**WORK REQUIRED**
Look through the data below and show every line that includes "strong".
[Opening DATA FOR PROCESSING section]
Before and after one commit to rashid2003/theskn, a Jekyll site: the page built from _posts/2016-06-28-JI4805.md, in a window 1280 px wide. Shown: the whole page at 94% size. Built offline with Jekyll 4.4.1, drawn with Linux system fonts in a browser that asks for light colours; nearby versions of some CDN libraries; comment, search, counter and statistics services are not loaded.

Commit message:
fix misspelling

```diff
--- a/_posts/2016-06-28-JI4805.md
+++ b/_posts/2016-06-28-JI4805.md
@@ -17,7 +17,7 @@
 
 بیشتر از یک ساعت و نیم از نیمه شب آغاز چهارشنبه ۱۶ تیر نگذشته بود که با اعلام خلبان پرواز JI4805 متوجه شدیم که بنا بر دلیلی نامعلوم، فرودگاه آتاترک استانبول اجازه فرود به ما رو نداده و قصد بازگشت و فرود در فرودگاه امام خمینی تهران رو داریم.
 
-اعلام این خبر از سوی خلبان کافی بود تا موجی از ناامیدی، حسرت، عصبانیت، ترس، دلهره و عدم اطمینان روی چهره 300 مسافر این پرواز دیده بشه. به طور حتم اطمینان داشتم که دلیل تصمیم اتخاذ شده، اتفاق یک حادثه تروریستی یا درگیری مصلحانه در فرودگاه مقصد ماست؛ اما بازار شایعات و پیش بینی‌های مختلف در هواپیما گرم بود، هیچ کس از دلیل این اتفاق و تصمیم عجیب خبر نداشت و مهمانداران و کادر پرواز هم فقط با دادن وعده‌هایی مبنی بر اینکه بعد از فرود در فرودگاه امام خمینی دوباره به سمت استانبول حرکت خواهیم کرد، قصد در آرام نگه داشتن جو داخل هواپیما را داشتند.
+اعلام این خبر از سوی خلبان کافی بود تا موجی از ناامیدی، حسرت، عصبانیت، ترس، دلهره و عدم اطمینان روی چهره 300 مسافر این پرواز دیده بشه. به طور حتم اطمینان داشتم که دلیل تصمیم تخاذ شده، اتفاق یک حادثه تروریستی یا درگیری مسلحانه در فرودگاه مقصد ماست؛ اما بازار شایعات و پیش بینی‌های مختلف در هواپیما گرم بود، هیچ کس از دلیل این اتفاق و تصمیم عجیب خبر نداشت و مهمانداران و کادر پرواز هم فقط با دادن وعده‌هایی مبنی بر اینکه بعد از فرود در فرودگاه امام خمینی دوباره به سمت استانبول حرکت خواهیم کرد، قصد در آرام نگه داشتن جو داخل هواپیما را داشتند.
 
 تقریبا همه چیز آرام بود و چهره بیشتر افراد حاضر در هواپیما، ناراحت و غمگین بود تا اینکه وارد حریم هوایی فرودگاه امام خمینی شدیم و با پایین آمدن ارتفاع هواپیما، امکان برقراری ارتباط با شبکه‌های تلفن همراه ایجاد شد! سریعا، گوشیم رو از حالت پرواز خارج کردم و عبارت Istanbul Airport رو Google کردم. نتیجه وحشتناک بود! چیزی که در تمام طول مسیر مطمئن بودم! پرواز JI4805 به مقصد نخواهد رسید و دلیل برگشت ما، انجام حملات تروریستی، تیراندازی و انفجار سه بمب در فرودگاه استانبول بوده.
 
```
[Closing DATA FOR PROCESSING section]
[Opening DATA FOR PROCESSING section]
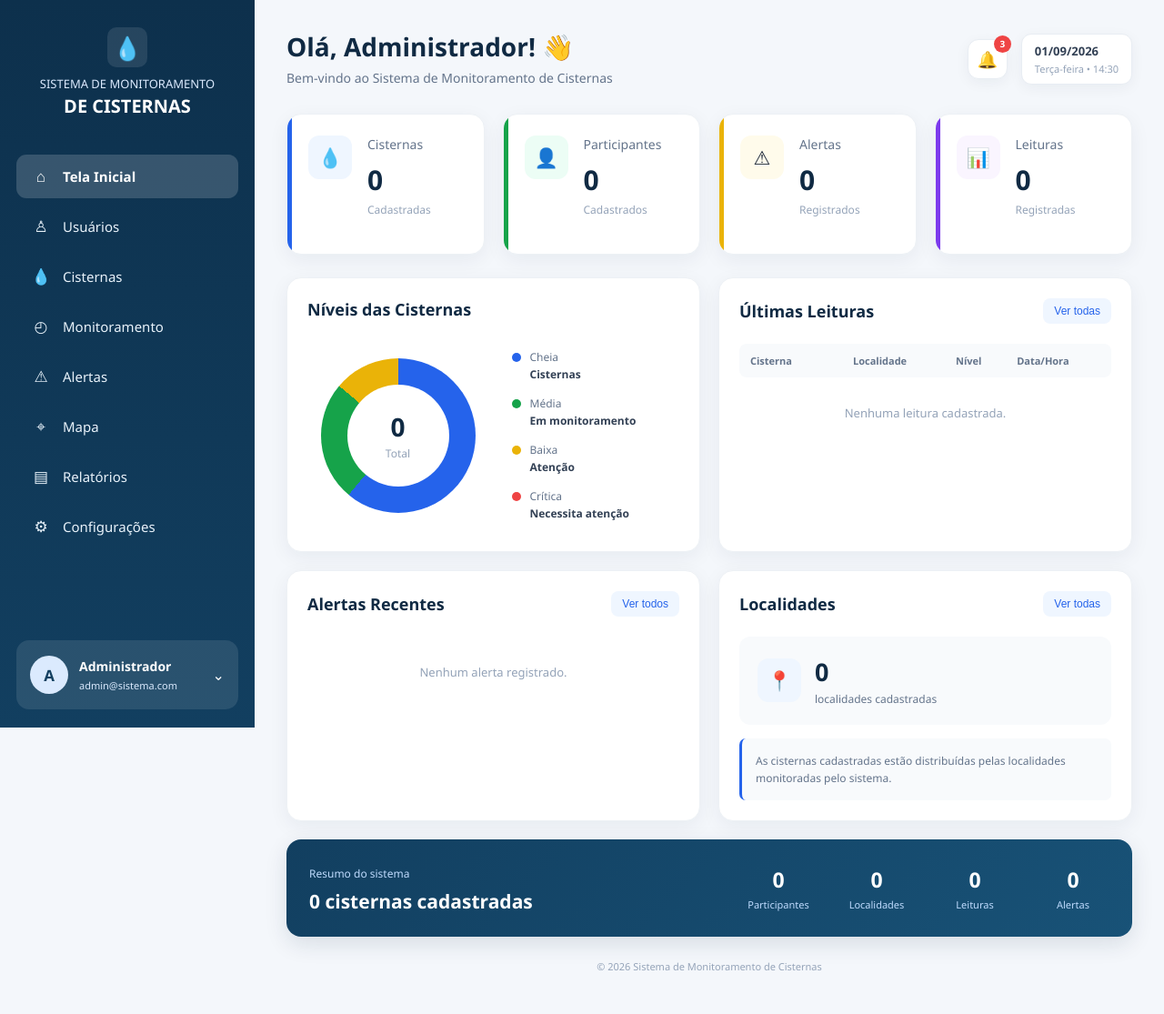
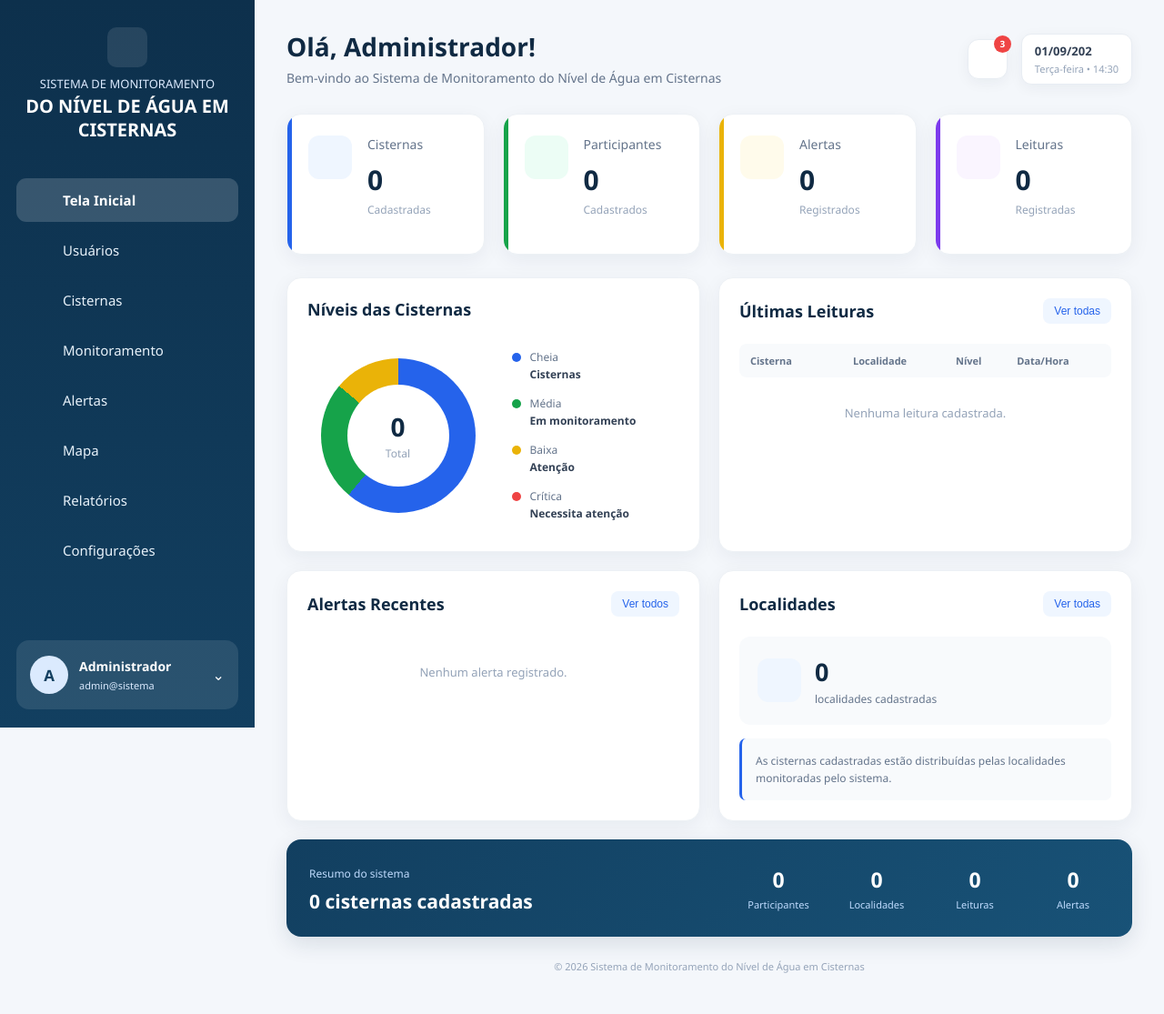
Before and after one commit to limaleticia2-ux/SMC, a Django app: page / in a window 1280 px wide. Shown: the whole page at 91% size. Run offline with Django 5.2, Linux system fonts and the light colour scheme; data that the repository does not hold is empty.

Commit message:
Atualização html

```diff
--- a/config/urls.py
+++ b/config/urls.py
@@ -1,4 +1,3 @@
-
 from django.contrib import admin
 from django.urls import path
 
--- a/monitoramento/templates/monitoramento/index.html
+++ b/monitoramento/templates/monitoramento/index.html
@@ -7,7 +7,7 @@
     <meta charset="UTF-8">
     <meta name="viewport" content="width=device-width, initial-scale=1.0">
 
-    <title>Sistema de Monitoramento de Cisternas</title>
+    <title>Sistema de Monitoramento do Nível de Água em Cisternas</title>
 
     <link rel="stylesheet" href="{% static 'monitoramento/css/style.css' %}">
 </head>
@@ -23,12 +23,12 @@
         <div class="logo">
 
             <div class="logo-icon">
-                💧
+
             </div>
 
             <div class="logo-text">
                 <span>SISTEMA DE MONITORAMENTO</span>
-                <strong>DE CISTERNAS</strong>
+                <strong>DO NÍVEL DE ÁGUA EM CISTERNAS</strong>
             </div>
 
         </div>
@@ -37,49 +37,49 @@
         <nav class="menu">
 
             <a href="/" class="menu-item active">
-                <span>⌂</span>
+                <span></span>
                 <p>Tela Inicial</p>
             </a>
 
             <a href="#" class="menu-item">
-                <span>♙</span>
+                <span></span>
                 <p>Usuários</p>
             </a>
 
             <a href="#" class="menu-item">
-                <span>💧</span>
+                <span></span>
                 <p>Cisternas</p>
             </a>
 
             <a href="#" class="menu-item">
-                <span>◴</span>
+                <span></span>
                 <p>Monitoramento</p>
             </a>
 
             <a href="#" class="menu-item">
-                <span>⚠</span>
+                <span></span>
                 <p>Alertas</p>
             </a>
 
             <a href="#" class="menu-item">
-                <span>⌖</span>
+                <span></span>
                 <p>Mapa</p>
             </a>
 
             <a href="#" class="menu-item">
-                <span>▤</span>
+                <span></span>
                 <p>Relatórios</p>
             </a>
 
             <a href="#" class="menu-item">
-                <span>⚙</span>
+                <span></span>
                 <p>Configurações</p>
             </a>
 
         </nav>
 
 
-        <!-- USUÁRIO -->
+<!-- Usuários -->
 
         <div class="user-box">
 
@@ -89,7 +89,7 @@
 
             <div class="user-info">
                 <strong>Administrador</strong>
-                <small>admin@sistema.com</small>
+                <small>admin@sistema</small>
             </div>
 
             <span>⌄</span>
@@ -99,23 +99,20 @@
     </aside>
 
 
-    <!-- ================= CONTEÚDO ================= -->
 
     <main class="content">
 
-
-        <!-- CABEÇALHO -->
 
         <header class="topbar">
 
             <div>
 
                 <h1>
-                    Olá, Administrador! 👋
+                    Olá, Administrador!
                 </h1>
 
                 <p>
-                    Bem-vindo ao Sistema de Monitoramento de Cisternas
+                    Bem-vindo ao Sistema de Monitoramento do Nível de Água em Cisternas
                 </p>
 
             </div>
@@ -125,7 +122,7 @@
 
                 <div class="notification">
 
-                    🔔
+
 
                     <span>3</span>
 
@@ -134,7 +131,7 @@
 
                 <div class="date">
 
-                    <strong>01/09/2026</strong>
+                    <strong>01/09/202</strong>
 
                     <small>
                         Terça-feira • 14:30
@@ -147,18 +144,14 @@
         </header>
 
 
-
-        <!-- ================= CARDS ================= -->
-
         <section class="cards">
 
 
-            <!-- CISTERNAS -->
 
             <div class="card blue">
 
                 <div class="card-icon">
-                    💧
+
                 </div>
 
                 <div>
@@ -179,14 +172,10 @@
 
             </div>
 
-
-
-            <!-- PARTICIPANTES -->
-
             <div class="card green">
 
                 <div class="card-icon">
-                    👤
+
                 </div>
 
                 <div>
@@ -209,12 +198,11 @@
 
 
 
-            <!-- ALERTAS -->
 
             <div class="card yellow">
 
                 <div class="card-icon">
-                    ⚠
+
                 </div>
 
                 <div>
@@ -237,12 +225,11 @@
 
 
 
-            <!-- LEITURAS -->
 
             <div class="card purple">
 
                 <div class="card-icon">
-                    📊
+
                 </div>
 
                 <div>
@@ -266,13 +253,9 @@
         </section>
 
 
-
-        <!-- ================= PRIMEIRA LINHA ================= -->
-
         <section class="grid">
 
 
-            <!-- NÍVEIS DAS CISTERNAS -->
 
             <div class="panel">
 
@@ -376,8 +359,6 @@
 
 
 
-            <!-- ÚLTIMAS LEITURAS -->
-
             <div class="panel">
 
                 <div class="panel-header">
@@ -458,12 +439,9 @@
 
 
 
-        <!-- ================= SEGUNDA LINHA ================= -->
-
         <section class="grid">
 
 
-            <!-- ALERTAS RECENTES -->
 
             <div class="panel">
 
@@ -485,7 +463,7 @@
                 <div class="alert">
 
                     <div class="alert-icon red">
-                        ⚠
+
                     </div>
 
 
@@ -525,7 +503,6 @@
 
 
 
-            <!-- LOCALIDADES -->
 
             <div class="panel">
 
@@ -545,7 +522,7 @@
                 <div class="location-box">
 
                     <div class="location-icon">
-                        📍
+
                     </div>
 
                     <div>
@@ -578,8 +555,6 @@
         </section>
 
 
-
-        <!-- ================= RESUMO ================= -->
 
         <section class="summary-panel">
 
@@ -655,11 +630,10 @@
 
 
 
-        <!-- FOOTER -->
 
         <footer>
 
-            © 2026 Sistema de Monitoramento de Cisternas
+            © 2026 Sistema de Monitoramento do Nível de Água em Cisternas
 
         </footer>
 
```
[Closing DATA FOR PROCESSING section]
**EXERCISE ANSWER**
-                <strong>DE CISTERNAS</strong>
+                <strong>DO NÍVEL DE ÁGUA EM CISTERNAS</strong>
                 <strong>Administrador</strong>
-                    <strong>01/09/2026</strong>
+                    <strong>01/09/202</strong>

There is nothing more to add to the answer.